Bayfront property at 1601 East Bay Avenue in Newport Beach will get updated protection from harbor waters.
NEWPORT BEACH—The California Coastal Commission approved an application to remove an existing 60-foot long wood bulkhead and seawall from a property in Newport Beach and replace it with a new concrete structure, Sept. 11.
The applicant, Argent LLC, will be allowed to move forward with its plans to replace the old bulkhead and seawall with a 60-foot long and 22-foot tall precast concrete panel seawall. The updated structure would be in the same alignment as the seawall Argent plans to remove. Six feet of the seawall would be visible above the dredge/mudline. The new seawall would be able to handle an elevation of +9.75 MLLW (Mean Lower Low Water).
“Due to its bay-front location, the project site may be exposed to the hazards of waves, storm conditions, sea level rise or other natural hazards,” Coastal Commission staff stated in a report to commissioners. “However, the project is consistent with previous Commission approvals in the area and conditions have been imposed in order to minimize potential adverse impacts from the development.

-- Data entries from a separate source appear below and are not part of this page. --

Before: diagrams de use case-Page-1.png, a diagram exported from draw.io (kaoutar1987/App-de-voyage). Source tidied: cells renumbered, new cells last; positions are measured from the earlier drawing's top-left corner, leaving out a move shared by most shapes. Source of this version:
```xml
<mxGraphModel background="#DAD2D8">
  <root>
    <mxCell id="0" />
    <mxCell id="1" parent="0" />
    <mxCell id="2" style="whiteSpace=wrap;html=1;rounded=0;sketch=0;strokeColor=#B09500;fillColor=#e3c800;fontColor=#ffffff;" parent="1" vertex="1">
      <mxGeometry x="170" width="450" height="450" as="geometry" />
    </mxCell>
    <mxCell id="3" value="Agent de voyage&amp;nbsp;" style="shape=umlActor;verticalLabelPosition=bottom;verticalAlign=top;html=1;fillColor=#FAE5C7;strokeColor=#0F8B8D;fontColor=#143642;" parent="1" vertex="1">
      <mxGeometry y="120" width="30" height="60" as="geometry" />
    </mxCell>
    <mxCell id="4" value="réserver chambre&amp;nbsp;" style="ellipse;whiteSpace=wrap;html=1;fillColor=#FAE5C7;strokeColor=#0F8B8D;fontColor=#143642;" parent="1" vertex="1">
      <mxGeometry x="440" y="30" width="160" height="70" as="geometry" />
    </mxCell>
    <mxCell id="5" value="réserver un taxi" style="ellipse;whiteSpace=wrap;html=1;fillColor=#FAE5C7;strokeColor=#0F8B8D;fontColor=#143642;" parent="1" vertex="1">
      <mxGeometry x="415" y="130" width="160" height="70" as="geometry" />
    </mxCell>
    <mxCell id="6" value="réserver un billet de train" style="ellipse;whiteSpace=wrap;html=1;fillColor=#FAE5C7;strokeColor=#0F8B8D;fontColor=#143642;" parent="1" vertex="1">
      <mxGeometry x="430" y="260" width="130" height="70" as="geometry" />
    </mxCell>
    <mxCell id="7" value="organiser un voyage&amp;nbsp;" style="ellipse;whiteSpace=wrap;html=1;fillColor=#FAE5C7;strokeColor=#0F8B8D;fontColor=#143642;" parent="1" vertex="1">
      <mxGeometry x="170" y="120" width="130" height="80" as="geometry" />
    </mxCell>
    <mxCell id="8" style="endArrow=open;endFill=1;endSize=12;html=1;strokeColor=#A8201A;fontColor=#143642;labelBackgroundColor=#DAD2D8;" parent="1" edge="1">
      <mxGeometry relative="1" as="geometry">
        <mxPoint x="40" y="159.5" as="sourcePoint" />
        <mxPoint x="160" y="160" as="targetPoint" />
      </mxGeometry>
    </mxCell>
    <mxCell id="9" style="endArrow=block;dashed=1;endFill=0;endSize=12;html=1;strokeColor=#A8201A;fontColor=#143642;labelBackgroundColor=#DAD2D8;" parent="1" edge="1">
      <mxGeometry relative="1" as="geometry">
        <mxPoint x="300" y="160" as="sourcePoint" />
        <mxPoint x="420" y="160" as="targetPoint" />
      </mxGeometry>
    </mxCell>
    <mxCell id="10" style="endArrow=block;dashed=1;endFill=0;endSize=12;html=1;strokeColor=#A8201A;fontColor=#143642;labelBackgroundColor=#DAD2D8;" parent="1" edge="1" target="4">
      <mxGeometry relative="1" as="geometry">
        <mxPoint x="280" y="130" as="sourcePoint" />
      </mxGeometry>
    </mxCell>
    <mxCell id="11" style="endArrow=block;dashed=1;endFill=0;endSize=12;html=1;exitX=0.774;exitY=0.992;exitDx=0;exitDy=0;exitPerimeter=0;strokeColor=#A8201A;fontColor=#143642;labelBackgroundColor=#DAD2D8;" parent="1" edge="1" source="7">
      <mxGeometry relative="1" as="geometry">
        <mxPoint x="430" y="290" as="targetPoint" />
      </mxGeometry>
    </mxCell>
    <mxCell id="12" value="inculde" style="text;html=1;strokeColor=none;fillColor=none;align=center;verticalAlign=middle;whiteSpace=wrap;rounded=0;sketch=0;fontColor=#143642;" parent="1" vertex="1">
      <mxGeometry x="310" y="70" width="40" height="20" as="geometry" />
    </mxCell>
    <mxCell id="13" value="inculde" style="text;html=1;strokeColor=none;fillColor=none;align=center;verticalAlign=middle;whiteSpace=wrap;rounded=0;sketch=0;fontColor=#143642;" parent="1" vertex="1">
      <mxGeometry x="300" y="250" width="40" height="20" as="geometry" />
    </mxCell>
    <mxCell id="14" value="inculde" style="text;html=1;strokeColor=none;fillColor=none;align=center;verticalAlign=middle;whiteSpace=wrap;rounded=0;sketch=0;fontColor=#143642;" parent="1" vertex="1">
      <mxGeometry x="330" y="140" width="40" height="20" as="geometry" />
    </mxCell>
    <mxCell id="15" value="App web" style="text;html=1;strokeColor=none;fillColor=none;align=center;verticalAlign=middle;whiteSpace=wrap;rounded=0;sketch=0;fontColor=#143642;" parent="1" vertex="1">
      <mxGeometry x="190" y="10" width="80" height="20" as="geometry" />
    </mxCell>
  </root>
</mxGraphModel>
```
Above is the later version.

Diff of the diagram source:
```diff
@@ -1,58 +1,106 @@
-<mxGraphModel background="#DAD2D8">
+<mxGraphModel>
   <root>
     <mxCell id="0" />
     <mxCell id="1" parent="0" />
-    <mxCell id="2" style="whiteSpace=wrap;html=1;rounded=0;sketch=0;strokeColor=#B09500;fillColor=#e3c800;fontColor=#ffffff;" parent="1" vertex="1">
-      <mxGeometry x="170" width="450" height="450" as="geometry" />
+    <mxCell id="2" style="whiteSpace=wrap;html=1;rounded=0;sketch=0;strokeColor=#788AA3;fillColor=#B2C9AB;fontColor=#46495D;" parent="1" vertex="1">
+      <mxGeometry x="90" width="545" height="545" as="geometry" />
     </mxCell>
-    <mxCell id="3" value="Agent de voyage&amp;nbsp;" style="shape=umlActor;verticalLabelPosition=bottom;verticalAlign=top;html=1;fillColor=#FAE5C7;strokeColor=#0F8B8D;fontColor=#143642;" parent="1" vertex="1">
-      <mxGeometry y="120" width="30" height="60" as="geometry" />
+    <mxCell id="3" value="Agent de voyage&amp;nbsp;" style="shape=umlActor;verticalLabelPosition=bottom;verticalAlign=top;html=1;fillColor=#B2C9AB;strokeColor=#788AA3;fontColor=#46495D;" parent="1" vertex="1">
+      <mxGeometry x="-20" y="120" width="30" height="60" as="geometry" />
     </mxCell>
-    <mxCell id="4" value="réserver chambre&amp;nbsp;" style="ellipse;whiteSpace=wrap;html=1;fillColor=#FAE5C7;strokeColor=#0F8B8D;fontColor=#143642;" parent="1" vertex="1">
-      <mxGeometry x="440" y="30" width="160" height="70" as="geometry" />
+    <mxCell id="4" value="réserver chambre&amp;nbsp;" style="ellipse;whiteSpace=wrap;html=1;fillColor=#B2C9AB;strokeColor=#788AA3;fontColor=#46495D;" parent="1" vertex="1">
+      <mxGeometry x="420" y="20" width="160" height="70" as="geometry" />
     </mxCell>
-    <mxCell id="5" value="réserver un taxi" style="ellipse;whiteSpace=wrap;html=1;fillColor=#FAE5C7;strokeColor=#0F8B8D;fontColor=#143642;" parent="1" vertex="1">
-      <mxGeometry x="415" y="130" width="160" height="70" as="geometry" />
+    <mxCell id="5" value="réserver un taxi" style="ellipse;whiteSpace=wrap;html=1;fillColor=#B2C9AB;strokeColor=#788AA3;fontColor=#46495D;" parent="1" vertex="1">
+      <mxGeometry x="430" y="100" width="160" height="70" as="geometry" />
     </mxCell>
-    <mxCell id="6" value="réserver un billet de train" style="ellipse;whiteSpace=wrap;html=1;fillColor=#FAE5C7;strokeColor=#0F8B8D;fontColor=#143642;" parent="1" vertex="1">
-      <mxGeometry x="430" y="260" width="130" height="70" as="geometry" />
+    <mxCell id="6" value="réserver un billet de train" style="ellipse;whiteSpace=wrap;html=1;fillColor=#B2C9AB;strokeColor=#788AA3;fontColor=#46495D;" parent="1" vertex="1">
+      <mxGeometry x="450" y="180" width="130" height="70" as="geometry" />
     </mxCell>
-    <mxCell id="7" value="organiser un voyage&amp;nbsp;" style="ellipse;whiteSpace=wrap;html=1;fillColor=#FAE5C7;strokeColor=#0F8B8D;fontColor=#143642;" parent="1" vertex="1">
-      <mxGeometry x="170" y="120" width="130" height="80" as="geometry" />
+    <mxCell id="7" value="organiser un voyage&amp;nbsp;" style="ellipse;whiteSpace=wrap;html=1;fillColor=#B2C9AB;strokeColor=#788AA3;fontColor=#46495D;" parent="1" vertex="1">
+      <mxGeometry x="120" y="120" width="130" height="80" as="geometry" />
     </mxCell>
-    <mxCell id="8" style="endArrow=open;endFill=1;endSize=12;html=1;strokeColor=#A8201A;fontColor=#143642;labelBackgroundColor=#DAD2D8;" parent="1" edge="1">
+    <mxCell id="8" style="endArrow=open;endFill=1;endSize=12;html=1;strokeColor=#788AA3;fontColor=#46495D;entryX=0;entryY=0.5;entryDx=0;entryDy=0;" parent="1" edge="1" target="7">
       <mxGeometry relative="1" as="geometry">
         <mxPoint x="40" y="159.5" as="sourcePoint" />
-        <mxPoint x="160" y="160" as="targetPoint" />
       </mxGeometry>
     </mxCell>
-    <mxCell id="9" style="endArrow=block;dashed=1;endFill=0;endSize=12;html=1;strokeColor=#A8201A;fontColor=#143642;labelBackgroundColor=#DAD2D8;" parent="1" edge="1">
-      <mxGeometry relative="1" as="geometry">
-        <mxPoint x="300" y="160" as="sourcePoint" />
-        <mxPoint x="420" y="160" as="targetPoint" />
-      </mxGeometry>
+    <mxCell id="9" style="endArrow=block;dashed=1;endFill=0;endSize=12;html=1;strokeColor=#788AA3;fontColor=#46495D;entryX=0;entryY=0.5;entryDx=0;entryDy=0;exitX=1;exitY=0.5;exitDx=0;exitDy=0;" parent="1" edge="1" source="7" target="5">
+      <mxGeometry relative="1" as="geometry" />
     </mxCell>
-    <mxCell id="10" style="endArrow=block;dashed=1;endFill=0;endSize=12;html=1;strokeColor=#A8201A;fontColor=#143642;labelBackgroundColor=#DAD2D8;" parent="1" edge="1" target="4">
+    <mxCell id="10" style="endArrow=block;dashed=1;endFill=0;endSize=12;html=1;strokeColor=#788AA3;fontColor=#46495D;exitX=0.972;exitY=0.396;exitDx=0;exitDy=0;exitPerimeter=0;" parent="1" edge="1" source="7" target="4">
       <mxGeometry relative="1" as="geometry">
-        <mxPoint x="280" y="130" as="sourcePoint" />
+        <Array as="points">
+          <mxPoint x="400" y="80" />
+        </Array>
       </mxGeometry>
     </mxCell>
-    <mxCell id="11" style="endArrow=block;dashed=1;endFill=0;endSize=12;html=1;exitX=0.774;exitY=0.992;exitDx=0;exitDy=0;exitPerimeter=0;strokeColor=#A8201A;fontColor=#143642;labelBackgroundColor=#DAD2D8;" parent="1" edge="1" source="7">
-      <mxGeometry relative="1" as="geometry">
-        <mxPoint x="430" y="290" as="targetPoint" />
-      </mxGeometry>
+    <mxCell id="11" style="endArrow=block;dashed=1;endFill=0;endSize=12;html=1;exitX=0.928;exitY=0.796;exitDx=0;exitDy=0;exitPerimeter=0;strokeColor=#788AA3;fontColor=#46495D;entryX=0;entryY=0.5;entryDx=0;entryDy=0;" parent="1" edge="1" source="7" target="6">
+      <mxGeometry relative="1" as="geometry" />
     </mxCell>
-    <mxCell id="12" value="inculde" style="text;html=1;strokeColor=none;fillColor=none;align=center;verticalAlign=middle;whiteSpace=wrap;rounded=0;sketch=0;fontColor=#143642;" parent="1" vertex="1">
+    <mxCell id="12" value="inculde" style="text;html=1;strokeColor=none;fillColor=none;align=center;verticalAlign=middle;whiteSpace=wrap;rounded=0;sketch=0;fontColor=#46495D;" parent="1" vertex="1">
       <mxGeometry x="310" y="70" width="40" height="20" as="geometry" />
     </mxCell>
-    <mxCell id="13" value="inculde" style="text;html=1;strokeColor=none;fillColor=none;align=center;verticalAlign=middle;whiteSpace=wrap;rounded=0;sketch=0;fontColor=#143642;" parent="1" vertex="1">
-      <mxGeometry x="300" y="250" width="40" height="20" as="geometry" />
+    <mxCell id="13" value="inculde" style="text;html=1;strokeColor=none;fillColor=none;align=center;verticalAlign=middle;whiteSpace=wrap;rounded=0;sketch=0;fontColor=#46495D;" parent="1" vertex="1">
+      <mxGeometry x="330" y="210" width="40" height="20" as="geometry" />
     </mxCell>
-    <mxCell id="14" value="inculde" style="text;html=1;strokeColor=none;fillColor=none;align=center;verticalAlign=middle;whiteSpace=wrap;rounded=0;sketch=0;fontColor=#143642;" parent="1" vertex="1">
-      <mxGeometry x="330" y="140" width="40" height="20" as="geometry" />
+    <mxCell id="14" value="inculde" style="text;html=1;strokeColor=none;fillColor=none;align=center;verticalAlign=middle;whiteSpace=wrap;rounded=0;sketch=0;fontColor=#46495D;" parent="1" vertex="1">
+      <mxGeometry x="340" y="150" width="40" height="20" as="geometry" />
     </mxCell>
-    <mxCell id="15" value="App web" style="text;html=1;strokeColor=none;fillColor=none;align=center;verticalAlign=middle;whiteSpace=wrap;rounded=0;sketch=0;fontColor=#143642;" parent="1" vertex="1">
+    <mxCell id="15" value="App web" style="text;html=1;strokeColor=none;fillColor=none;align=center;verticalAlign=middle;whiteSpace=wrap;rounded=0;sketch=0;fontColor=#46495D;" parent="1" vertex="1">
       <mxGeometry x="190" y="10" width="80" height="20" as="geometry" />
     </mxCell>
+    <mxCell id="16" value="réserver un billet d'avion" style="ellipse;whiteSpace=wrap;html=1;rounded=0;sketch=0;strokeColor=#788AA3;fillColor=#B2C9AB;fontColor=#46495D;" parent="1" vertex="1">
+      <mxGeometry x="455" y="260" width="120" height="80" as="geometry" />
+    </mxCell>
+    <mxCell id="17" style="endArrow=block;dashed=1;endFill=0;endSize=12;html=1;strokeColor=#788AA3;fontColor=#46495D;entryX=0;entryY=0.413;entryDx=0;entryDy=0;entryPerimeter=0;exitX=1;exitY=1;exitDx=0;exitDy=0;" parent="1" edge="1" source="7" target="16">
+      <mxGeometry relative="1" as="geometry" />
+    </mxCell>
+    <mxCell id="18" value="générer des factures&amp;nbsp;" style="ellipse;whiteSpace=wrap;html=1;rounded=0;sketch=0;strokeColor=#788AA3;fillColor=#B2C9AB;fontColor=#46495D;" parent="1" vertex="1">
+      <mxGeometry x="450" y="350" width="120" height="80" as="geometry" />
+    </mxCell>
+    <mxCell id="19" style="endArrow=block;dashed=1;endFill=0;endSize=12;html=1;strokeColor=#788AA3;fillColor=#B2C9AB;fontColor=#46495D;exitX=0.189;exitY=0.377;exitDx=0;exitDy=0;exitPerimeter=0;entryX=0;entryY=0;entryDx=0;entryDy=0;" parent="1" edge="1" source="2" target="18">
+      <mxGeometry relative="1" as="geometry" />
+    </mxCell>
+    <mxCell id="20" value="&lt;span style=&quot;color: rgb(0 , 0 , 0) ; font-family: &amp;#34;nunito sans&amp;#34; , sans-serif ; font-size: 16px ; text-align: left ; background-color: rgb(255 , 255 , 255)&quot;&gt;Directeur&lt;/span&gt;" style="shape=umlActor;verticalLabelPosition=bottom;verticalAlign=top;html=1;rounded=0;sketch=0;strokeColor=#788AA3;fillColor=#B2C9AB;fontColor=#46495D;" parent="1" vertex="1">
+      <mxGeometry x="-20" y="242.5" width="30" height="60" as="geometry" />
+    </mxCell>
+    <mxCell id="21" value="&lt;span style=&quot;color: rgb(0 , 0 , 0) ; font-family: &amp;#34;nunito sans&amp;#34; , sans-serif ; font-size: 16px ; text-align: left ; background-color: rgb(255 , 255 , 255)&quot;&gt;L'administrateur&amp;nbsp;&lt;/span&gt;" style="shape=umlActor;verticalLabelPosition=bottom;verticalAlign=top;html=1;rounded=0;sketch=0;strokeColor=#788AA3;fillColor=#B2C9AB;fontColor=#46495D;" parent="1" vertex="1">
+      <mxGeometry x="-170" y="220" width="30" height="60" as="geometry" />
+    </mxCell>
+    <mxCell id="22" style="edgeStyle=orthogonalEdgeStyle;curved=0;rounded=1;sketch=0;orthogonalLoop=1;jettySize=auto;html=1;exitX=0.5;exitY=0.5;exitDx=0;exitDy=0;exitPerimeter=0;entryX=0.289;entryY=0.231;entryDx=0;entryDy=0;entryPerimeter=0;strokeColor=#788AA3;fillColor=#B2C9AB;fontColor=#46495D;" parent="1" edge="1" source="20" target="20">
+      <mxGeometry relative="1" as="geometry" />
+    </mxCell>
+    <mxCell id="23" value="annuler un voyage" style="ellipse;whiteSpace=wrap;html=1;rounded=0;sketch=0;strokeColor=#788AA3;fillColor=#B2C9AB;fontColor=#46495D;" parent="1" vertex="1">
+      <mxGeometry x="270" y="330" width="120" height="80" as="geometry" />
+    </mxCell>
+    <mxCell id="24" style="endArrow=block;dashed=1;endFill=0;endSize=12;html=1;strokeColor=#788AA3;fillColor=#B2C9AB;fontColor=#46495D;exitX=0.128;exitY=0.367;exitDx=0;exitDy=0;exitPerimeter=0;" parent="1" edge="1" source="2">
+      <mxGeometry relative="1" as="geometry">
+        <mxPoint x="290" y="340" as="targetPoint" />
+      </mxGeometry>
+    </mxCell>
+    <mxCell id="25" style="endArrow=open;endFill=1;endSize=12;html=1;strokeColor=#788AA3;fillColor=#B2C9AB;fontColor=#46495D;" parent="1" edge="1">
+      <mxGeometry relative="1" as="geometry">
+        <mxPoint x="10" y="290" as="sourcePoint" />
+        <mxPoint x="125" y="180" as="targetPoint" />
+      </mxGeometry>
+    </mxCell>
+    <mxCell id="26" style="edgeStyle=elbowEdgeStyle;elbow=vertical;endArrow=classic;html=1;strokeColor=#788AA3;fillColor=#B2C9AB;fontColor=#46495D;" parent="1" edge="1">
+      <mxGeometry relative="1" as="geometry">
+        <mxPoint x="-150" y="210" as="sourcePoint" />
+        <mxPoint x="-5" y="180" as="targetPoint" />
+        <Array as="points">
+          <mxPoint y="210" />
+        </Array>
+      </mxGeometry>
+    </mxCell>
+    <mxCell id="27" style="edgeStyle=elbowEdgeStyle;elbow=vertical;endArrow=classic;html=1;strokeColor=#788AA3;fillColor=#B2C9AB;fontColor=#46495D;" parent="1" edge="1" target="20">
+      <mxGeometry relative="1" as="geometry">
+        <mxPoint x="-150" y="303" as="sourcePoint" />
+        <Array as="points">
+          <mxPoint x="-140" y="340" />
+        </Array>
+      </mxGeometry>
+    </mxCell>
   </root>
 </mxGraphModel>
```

“The proposed development is located on private lands and State tidelands located within the Coastal Commission’s retained permit jurisdiction,” Coastal Commission staff continued.
Argus, as one of the conditions attached to the project approval, agreed it would not pursue future expansion of the existing shoreline protective device.
Sitting on the property is a single-unit residence.
“The project site is located in a residential area where the homes fronting Newport Bay are located on lots with bulkheads. Site conditions on the bayward side of the site include an existing wood bulkhead parallel to the bay and a return wall bulkhead along the side street (H Street); a pier and dock are located seaward of bulkhead facing the bay,” Coastal Commission staff stated in a report to commissioners.
“The applicant proposes to demolish the old wood seawall and construct a new 60-ft. long wood bulkhead/seawall and construct new 22-ft. tall (6-ft. of seawall visible above dredge/mudline) precast concrete panel seawall with concrete coping at elevation +9.75 MLLW in same alignment as existing seawall,” the Coastal Commission staff report continued.
Plans to replace the current seawall with a new protective barrier were already approved by Newport Beach’s Harbor Resources Department, according to Coastal Commission staff.
“A 42-inch tall glass panel guardrail is proposed atop the concrete coping,” Coastal Commission staff stated in a report to commissioners. “No tie-backs and deadmen or anchors are proposed for the new seawall as only 6-feet of the seawall be above the mudline the lateral loads on the wall will be minimal and thus will not require tie-backs or anchors on the land side of the seawall.”
Argus claims the current seawall is compromised and failing, according to Coastal Commission staff.
The Coastal Commission met in Newport Beach for its September meetings; the meetings were held Sept. 11-13 at Newport Beach City Hall.